■ **Work instructions**
Filter the entries that follow, copying every line in which the word "white" appears.

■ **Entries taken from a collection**
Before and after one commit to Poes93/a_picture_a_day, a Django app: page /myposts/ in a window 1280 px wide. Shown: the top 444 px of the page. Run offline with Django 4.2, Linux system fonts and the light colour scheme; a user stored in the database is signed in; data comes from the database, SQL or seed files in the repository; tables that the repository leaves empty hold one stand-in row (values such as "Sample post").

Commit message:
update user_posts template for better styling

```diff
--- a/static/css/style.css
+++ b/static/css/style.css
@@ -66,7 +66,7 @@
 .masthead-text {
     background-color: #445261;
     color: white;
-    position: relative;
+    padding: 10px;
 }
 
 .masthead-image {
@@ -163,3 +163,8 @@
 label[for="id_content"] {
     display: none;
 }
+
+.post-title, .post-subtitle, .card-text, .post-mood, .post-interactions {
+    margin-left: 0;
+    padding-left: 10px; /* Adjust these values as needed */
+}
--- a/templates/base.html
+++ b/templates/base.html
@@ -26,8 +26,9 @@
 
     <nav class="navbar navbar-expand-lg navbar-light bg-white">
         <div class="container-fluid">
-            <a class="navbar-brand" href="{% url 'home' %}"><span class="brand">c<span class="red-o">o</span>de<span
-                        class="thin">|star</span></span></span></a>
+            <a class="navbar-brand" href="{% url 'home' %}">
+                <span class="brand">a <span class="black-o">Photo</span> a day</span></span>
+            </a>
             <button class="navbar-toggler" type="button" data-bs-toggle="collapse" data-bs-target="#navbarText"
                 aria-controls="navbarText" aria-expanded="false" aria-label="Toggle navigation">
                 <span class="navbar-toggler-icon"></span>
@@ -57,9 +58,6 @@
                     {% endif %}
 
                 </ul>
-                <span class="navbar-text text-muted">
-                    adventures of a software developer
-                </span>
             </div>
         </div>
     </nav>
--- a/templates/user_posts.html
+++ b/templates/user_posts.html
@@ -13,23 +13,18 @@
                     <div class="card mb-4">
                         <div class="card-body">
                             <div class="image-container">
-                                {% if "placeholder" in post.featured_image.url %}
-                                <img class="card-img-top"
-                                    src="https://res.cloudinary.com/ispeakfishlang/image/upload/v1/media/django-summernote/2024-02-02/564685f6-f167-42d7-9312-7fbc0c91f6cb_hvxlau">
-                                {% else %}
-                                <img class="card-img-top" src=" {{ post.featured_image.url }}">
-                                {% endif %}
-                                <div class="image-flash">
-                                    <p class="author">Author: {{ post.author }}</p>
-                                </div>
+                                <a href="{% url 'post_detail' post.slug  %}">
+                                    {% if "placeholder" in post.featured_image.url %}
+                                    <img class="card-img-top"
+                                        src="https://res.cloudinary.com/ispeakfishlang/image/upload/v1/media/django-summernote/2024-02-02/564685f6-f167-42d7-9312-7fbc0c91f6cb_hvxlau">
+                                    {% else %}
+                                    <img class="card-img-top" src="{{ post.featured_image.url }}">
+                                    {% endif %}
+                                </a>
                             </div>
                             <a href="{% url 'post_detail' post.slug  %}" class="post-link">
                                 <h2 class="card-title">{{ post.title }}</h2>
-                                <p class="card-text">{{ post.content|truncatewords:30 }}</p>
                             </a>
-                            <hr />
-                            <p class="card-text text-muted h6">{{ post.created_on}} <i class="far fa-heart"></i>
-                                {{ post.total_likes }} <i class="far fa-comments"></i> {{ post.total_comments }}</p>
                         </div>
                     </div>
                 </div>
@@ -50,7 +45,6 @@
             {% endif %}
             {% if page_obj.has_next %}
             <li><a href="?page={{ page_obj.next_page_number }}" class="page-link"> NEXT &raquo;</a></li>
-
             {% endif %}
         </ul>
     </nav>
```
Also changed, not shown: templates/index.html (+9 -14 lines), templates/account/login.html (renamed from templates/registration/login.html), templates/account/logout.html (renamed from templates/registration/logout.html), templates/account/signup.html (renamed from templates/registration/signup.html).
...
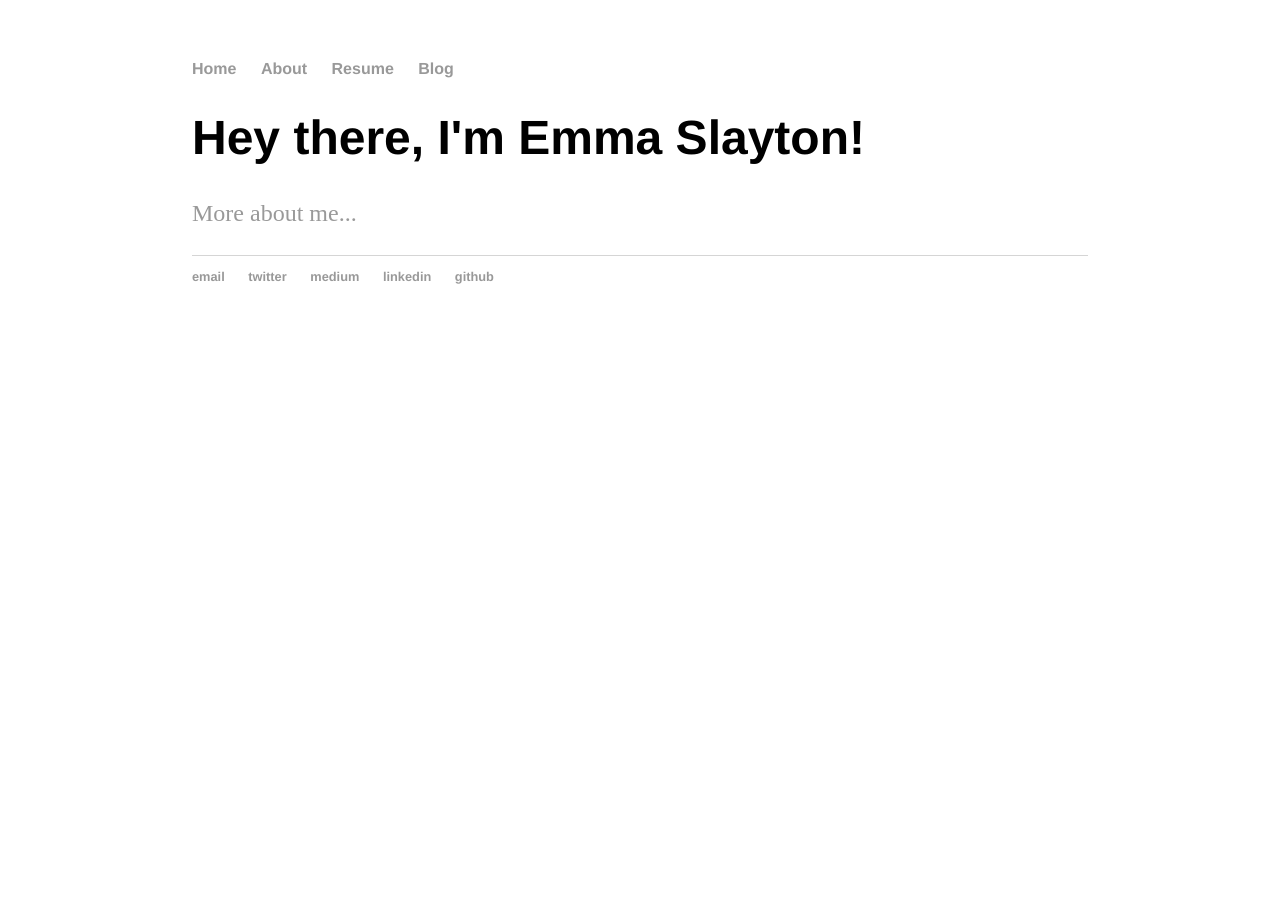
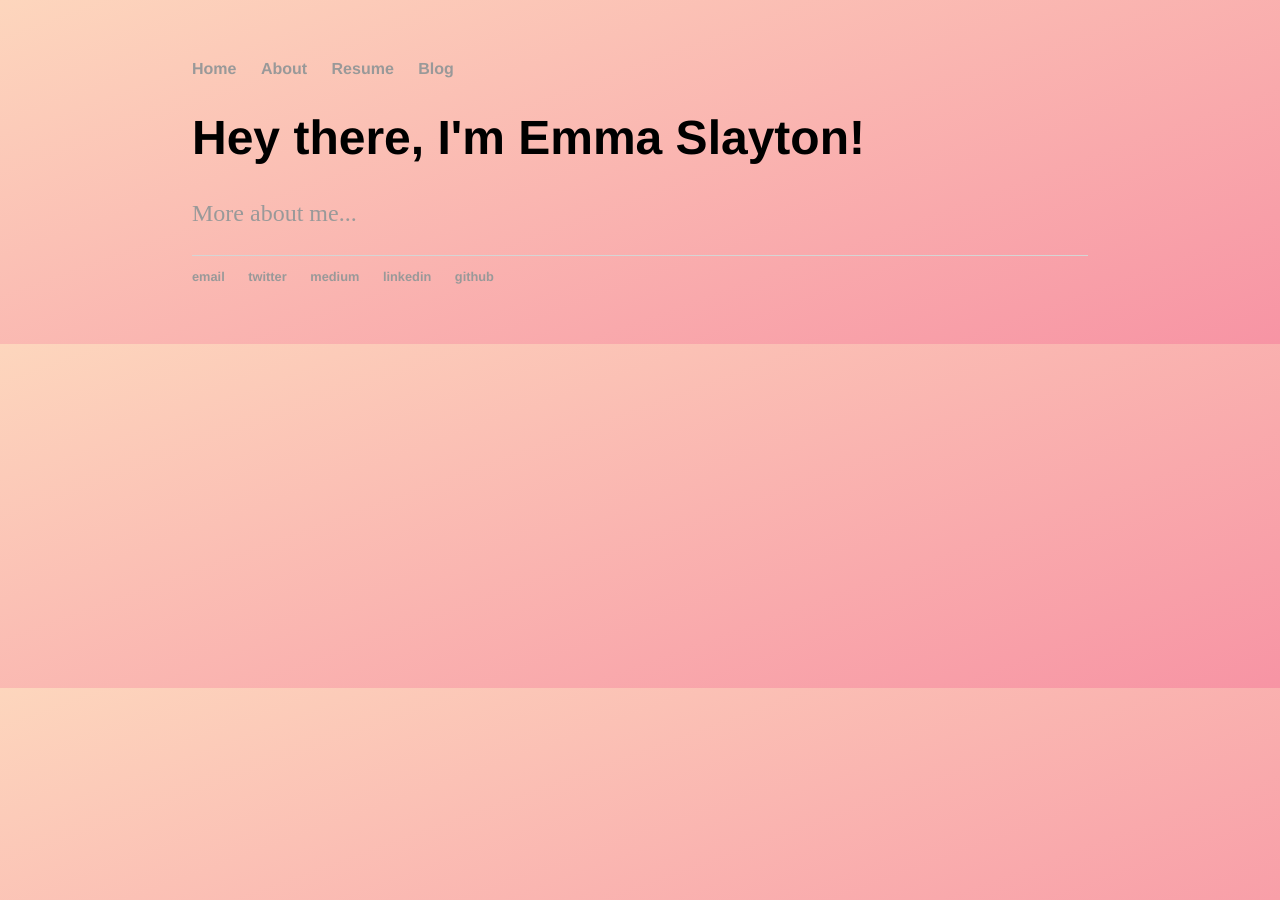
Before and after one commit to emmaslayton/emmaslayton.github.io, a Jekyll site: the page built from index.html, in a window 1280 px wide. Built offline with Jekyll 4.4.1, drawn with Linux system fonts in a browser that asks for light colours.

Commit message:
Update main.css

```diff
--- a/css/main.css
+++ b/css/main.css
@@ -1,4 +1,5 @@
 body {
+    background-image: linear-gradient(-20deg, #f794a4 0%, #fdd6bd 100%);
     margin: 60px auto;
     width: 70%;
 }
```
---
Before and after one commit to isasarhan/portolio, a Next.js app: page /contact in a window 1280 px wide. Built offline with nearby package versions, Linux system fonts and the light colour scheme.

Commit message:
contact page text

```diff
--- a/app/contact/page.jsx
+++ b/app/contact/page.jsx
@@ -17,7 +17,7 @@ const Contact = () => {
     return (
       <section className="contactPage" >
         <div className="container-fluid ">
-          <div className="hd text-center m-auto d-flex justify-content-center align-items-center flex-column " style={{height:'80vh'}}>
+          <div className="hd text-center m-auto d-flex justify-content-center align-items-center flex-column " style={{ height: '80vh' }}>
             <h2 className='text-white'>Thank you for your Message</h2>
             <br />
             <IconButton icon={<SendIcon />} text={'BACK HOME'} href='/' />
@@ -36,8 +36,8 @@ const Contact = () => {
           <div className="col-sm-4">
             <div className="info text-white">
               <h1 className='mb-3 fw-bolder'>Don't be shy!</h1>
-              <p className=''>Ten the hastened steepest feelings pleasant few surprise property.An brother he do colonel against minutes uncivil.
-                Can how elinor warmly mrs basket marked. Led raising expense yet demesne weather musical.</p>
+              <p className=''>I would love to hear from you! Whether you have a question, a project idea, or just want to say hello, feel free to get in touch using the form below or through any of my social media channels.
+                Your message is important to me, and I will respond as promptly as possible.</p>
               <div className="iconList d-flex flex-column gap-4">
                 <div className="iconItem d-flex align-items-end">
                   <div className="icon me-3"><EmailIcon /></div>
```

■ **Exercise response**
     color: white;
     <nav class="navbar navbar-expand-lg navbar-light bg-white">
             <h2 className='text-white'>Thank you for your Message</h2>
             <div className="info text-white">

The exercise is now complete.